Erzsébet Szekeres

Organization: 
Alliance for Rehabilitation
Year founded: 
1986
Country: 
Hungary

By providing medical care and training, the Alliance for Rehabilitation works to integrate disabled adults into Hungarian society.

Focus: Education, Disabilities, Health, Labour Conditions, Unemployment
Geographic Area of Impact: Hungary
Model: Hybrid non-Profit
Number of Direct Beneficiaries: 702 (2011)
Annual Budget: US$ 5,100,000 (2011)
Percentage Earned Revenue: 3%
Recognition: Social Entrepreneur of the Year, Hungary, 2006

Background
Disabled people in Hungary are often marginalized from society and not supported even in the most basic areas, such as public transportation and access to schools and office buildings. When Erzsébet Szekeres’ son was born disabled 35 years ago, the doctor said he would never be able to do anything in this world. She thought otherwise and looked for families in similar situations to form a community. Until 1994, they lived illegally in a “group home” producing ceramics. This community eventually became an official cooperative, which grew and diversified. Today, 620 disabled individuals, including 300 who are severely handicapped, are employed in various fields throughout the country.

Innovation and Activities
The Alliance for Rehabilitation (formerly Alliance Industrial Cooperative) developed a model to tackle the complex problem of integrating disabled adults into society. It first created a community where members felt loved, could interact and work. Later it offered members vocational training to prepare them for real life. Today, the organization runs 22 different businesses, including farming, manufacturing, construction and packaging. Those with vocational skills leave the organization, find employment and start self-supported, independent lives.

The Alliance for Rehabilitation has numerous business relations, serves business clients and accepts jobs from distant locations like Holland and Italy. It generates about US$ 157,000 in revenue, more than half of which is distributed among the workers as salaries comparable to the pay of people in similar jobs in more accepted parts of society. In addition, the organization provides workers with housing to rent and is constructing new building blocks to keep up with increasing demand. The apartments have one nurse for every three units, and are affordably priced. Parents or older relatives may move into larger affordable apartments together with one of the workers to offer them more support.

Despite its revenues, the Alliance for Rehabilitation is 50% financed by the government under a law supporting disabled employment. In the event of grant failure, an emergency strategy has been developed to guarantee the organization remains sustainable and self-sufficient, although salary payments would go to providing free accommodation and food for all members.

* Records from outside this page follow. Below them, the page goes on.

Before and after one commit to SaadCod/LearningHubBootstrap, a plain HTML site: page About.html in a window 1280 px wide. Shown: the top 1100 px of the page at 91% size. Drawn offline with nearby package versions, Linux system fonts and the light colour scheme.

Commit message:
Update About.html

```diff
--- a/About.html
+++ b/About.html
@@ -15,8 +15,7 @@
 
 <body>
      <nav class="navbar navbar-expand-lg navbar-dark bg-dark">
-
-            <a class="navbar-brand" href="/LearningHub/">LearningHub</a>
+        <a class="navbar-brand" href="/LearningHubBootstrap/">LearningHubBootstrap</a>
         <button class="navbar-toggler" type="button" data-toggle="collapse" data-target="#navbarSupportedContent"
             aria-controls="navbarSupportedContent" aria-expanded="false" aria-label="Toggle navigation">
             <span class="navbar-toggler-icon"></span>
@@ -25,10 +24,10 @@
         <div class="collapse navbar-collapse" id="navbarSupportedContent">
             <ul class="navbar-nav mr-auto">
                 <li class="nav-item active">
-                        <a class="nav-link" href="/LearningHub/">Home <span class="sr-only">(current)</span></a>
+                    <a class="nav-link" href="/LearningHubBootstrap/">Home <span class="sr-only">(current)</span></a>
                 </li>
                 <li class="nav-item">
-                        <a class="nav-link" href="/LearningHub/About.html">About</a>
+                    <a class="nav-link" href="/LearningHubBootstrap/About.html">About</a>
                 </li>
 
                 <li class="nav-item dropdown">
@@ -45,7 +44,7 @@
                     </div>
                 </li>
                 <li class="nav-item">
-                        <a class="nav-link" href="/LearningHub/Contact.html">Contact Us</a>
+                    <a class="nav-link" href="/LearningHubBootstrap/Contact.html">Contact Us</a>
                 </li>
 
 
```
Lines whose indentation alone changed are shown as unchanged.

The Entrepreneur
Erzsébet Szekeres, a ceramist by profession, acquired all the knowledge needed to help her son and other disabled people through trial and error. She later received a diploma in social assistance and worked for the European Union for three years on an initiative to address the segregation and struggle of the disabled. As head of the Alliance for Rehabilitation, she knows every employee, their names, life stories, disabilities and problems, and often refers them as “my children”. She is planning to remain the head of the organization as long as she can before retiring to the home she has created for the members. She is the recipient of: Ashoka Fellowship, 1997; Gold Medal of the Hungarian Republic, 2000; and the Essl Social Prize, 2009.